It is recommended that you wait at least a year after an injury or surgery before considering a scar revision.
Any men and women in good physical health can be a good candidate for scar revision.
This thick, over-grown cluster of scar tissue on the earlobe is a keloid. Here it has been removed and the incision closed with stitches, leaving a thin scar.
This hypertrophic scar has formed a contracture, restricting finger motion.
Scar revision is a safe procedure but there are minor risks of a bad reaction to anesthesia, bleeding, infection or recurrence of an unsightly scar.
Using Z-plasty, the scar is removed and several incisions are made on each side, creating small triangular flaps of skin. Then the flaps are rearranged and interlocked to cover the affected area.
During your initial consultation, you will have the opportunity to ask Dr. Bartholomew, a board-certified plastic surgeon, your questions and concerns about scar revision. How should you scar be treated? What are the benefits of this procedure? What are the possible outcomes? You will be able to discuss your goals with Dr. Bartholomew, who will make a recommendation during your consultation.
The incision is closed with a Z-shaped line of sutures. The new scar is thinner and less visible, and allows the finger to be extended.
A thick clusters of red or dark in color scar tissue growing beyond the edges of the incision. Keloid scars are what happened after a wound has healed but the body still produces collagen. They usually show up over the breastbone or on the earlobes or shoulders. By injecting a steroid medication into the scar tissue, the redness and burning sensation can be reduced in keloid scars. It may even shrink it too. Another approach is to cut out the scar tissue and close the wound with stitches.
Keloid scars are known to be stubborn and recurring which is why some surgeons will combine the scar removal with steroid injections or direct usage of steroids during surgery to stop this from happening. There is always a risk a keloid scar might return and require further procedures.
Similar to keloid scars in thickness and color (redness). The difference is that hypertrophic scars stay within the area of the wound or incision. Some of those scars improve on their own or with the aid of steroid injections. These scars can also be dealt with surgically by removing the excess scar tissue. Additional steroid injections can be given for up to two years to prevent the scar from reforming.
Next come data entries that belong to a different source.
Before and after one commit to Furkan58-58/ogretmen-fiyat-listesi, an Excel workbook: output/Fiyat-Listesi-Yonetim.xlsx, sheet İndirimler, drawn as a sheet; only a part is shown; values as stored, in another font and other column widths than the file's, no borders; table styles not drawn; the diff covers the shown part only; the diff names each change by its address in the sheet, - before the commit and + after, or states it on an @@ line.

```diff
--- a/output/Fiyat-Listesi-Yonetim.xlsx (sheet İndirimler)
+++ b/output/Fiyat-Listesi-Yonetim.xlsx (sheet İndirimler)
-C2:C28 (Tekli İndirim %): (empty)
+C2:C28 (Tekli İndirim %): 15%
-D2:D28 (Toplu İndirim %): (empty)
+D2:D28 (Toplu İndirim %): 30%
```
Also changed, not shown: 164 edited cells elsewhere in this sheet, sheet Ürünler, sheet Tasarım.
A process resulting from burns or other injuries in an area of skin that forms a scar, which pulls the edges of the skin together. It ends up affecting the muscles and tendons in the area and restricting normal movement. To rectify the problem, the scar is usually cut out and replaced with a skin graft or a flap.
Usually considered a cosmetic issue but an experienced surgeon like Dr. Bartholomew can make it less noticeable by cutting and closing the scar with tiny stitches. He may use the Z-plasty procedure to reposition the scar and make it run parallel to the natural skin creases.
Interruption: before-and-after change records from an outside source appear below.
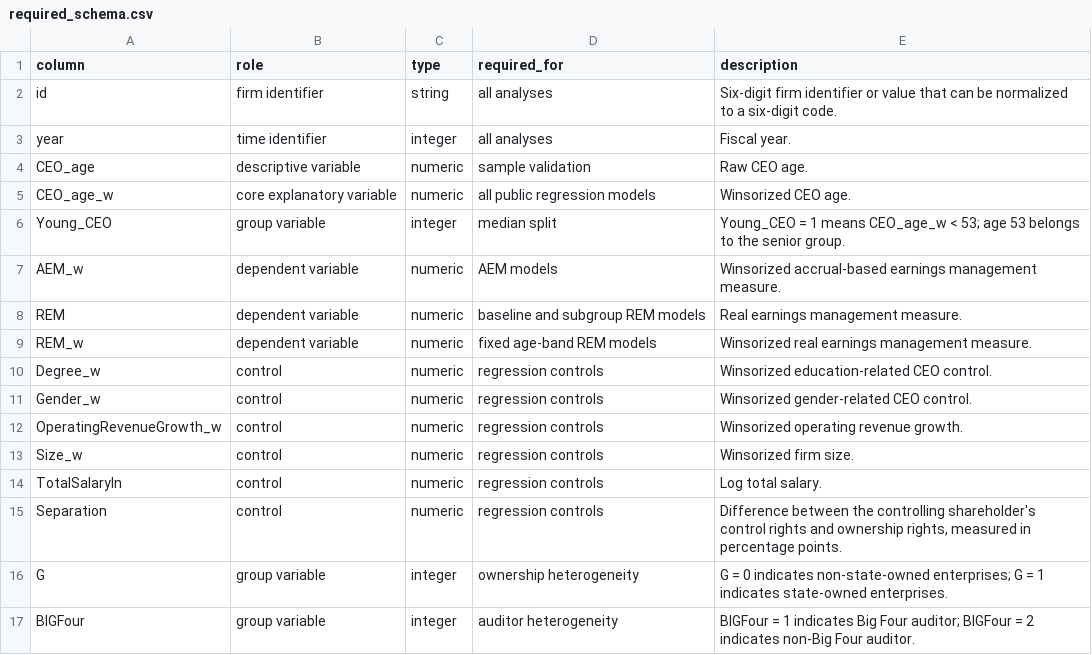
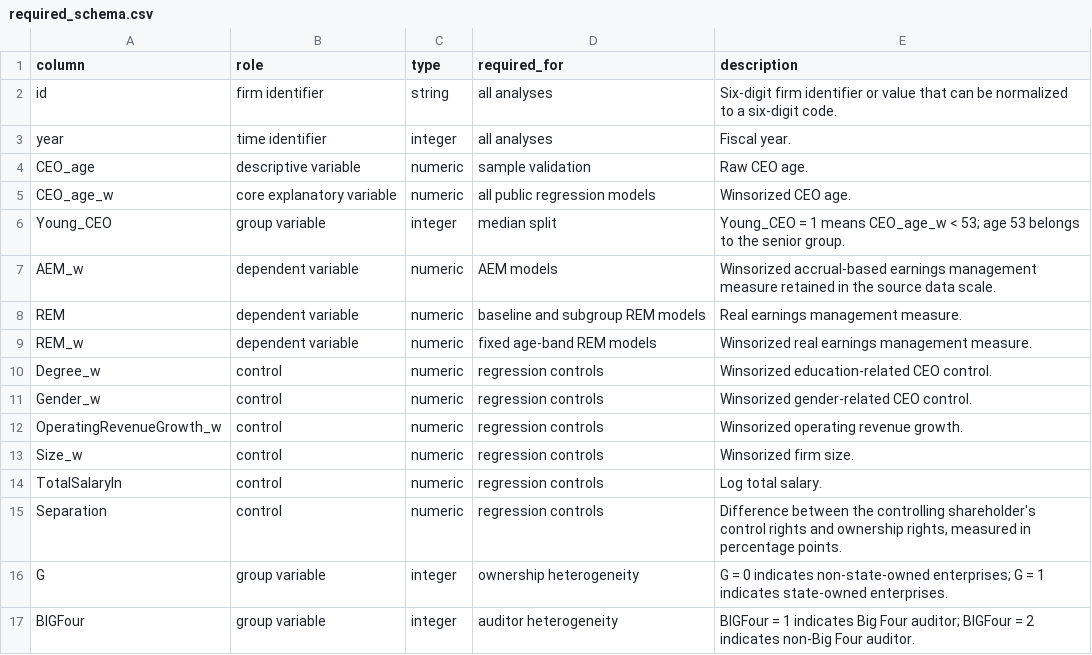
Before and after one commit to King-Of-Cabbage/CEO-Age-Earnings-Management, a CSV file: data/required_schema.csv, drawn as a sheet.

Commit message:
Clarify AEM measure scale

```diff
--- a/data/required_schema.csv
+++ b/data/required_schema.csv
@@ -6,3 +6,3 @@ CEO_age_w,core explanatory variable,numeric,all public regression models,Winsori
 Young_CEO,group variable,integer,median split,Young_CEO = 1 means CEO_age_w < 53; age 53 belongs to the senior group.
-AEM_w,dependent variable,numeric,AEM models,Winsorized accrual-based earnings management measure.
+AEM_w,dependent variable,numeric,AEM models,Winsorized accrual-based earnings management measure retained in the source data scale.
 REM,dependent variable,numeric,baseline and subgroup REM models,Real earnings management measure.
```
Also changed, not shown: results/reproduced_primary_results.csv, results/reproduced_sensitivity_results.csv, 5 other files.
A technique used to soften facial scars and give a smoother surface to the skin. This technique scraps the top layers of the skin with the use of a hand-held, high-speed rotary wheel.
A surgical technique used to change a scar so that it conforms to the natural lines and creases of the skin making the scar less noticeable, a “Z” pattern. It can also relieve tension caused by contracture. Z-plasty removes the old scar and creates new incisions on each side of small triangular flaps of skin. The flaps are reorganized to cover the wound at a different angle. Performed as an outpatient procedure, Z-plasty uses fine stitches to close the wound and make the scars as inconspicuous as possible.
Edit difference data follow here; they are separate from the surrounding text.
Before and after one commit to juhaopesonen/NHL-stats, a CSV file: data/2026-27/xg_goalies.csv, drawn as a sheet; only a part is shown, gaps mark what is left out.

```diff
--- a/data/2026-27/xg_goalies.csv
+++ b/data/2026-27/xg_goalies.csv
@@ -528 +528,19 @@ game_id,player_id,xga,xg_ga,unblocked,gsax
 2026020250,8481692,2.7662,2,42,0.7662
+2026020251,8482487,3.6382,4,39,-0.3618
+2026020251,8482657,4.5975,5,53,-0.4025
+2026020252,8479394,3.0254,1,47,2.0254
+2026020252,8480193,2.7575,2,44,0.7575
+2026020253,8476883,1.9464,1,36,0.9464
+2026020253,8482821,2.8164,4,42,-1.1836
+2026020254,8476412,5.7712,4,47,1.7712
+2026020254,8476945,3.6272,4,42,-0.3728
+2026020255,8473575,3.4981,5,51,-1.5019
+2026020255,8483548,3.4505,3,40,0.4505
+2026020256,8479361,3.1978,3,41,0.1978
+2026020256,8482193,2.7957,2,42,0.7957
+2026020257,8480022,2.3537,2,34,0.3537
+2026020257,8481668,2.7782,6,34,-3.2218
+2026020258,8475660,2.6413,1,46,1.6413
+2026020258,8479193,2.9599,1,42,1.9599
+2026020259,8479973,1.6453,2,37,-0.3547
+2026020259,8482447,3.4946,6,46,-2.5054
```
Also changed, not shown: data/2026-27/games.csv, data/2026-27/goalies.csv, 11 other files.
Transfering your skin from a donor site, a healthy part of the body, to the recipient site. The skin then meshes with the blood vessels and scar tissue. It is better to use a person’s own skin to deal with a scar. Occasionally, the grafts do not bond properly. There can be scarring at the donor and recipient sites.
The most complex scar procedure moving skin with its underlying fat, blood vessels and muscles from a healthy part of the body to a recipient site. The blood vessel can either remain attached at one end to the donor site or reattached at the recipient site (via microvascular surgery).
The scar crossing the natural line, or crease, between the nose and mouth is removed and repositioned using Z-plasty. The forehead scar, located in the natural lines, is excised with tapered ends. The skin is then loosened and brought together with stitches.
The repaired scars now lie partly within the natural skin crease, where they are less visible.
You should expect to feel some pain after your surgery, depending on what type of procedure you undergo. Dr. Bartholomew can prescribe medication for your discomfort.
You’ll need to follow the instructions that will be given to you to ensure that your wound heals properly. Moving around will be acceptable but you will not be able to resume your normal activities for a few days.
It is perfectly normal for your scar to actually look worse after your surgery. It can take more than a year before you see the final results. How your scar improves will depend on its size and direction, how well you take care of it and the nature of your skin.
Getting a scar revision in Portland will improve your scar and its appearance.